One given in the crop protection industry is that bugs and diseases continue to evolve and adapt and so industry must follow suit. In research labs across the country and the world, scientists are constantly looking at new materials, new chemistries and new ways to fight the pests that are hell bent on ravaging the crops that provide food and fiber to our nation and beyond.
From its turquoise-colored water to its beautiful mountain vistas, Waikiki has it all in this Pacific paradise. And that beautiful scenery will serve as the backdrop for the Western Growers 88th Annual Meeting in November in Hawaii. Though November might seem far away now, it’s not too early to start planning as the host hotel, the Sheraton Waikiki, will fill up fast.
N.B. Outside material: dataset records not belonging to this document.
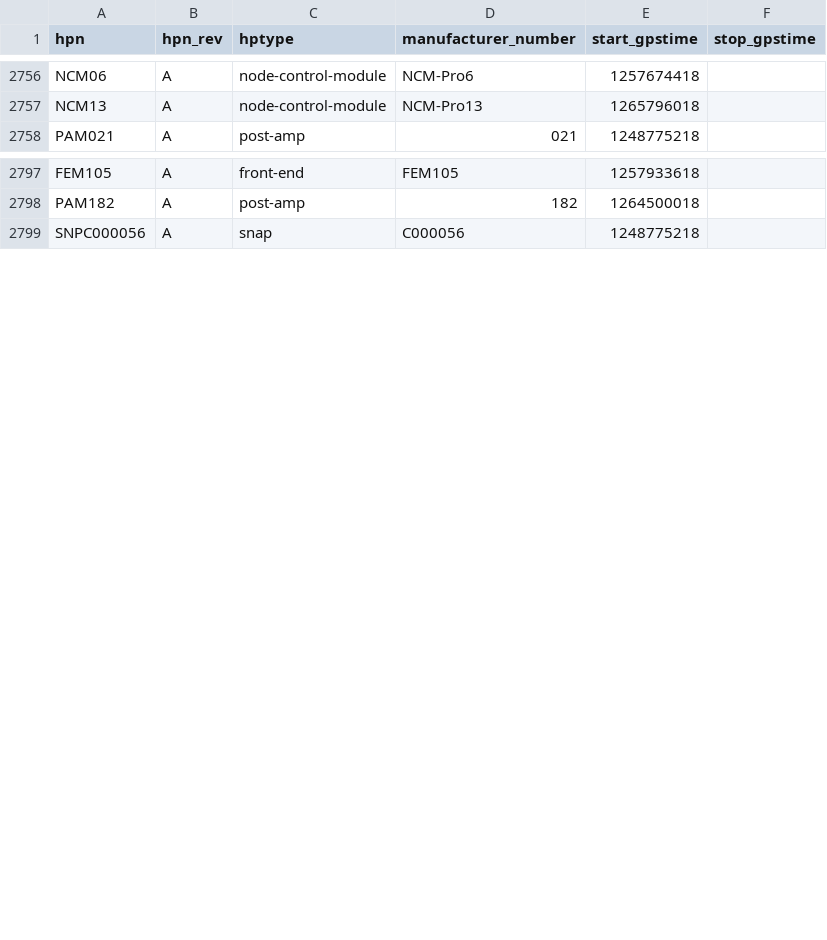
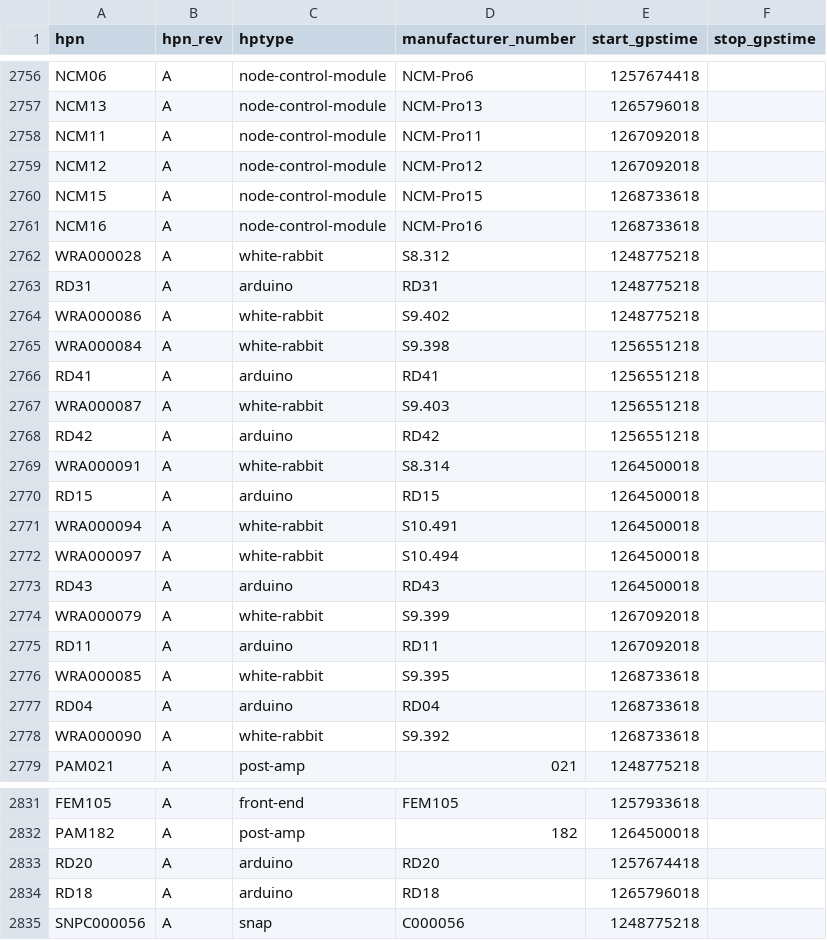
Before and after one commit to HERA-Team/hera_cm_db_updates, a CSV file: initialization_data_parts.csv, drawn as a sheet; only a part is shown, gaps mark what is left out; the diff covers the shown part only; the diff names each change by its address in the sheet, - before the commit and + after, or states it on an @@ line.

```diff
--- a/initialization_data_parts.csv
+++ b/initialization_data_parts.csv
+row 2758: NCM11 | A | node-control-module | NCM-Pro11 | 1267092018
+row 2759: NCM12 | A | node-control-module | NCM-Pro12 | 1267092018
+row 2760: NCM15 | A | node-control-module | NCM-Pro15 | 1268733618
+row 2761: NCM16 | A | node-control-module | NCM-Pro16 | 1268733618
+row 2762: WRA000028 | A | white-rabbit | S8.312 | 1248775218
+row 2763: RD31 | A | arduino | RD31 | 1248775218
+row 2764: WRA000086 | A | white-rabbit | S9.402 | 1248775218
+row 2765: WRA000084 | A | white-rabbit | S9.398 | 1256551218
+row 2766: RD41 | A | arduino | RD41 | 1256551218
+row 2767: WRA000087 | A | white-rabbit | S9.403 | 1256551218
+row 2768: RD42 | A | arduino | RD42 | 1256551218
+row 2769: WRA000091 | A | white-rabbit | S8.314 | 1264500018
+row 2770: RD15 | A | arduino | RD15 | 1264500018
+row 2771: WRA000094 | A | white-rabbit | S10.491 | 1264500018
+row 2772: WRA000097 | A | white-rabbit | S10.494 | 1264500018
+row 2773: RD43 | A | arduino | RD43 | 1264500018
+row 2774: WRA000079 | A | white-rabbit | S9.399 | 1267092018
+row 2775: RD11 | A | arduino | RD11 | 1267092018
+row 2776: WRA000085 | A | white-rabbit | S9.395 | 1268733618
+row 2777: RD04 | A | arduino | RD04 | 1268733618
+row 2778: WRA000090 | A | white-rabbit | S9.392 | 1268733618
+row 2833: RD20 | A | arduino | RD20 | 1257674418
+row 2834: RD18 | A | arduino | RD18 | 1265796018
```
Also changed, not shown: 13 added rows elsewhere in this file, initialization_data_connections.csv, initialization_data_part_info.csv.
You’ll have educational and network opportunities as well as plenty of friends, food and fellowship for the annual event beginning Sunday, Nov. 10.
In April, the U.S. District Court of Northern California granted motions brought by both CropLife America (CLA) and the U.S. Environmental Protection Agency (EPA) to dismiss a lawsuit filed by environmental activists a few years ago attempting to restrict the use of many different crop protection tools because of the Endangered Species Act.
It was late when I arrived at Chicago’s O’Hare airport from Washington, D.C., on March 13 after meetings on immigration reform legislation. The weather was lousy and I was still bothered by the knee surgery I had in January.
The California Water Code has been interpreted to presume that, if you irrigate crops and any irrigation or storm water leaves your land, the water could contain waste constituents that may affect downstream surface water quality.
Where did you grow up? Educational background? Family Background?
I grew up in Los Angeles, California, before moving to the Inland Empire located just 30 miles southeast of the Los Angeles region. I have an Associate’s Degree from Chaffey Community College and my husband, Gilbert L. McLeod, and I have lived in the district for more than 43 years, raising 10 children, 27 grandchildren, and 25 great grandchildren.
A recent California Court of Appeal Decision has held that automobile mechanics, who earned at least minimum wage for every hour worked, were entitled to separate hourly compensation for any time not spent performing auto repairs. Put another way, employers are not permitted to average piece rate earnings over all hours worked to satisfy minimum wage requirements. The case, Gonzales v. Downtown LA Motors, LP (2013 WL 1316514; March 6, 2013), is a published decision that could directly and significantly impact agricultural employers who pay their workers on a piece rate basis.
Throughout the past few months Western Growers traveled across California and Arizona hosting valuable and informative Executive Forums on Health Care Reform. We saw more than 300 members, and we will meet with many more of you in future one-on-one appointments to continue our dialogue on health care reform. We know there are still a lot of questions regarding the Patient Protection and Affordable Care Act (PPACA) mandates and what it means for you and your business.
I keep hearing that I have to offer “affordable” health care coverage to my workforce. I’m worried that the new standards will make any plan expensive for my employees. What exactly is “affordable,” and how do I know if our health plan qualifies?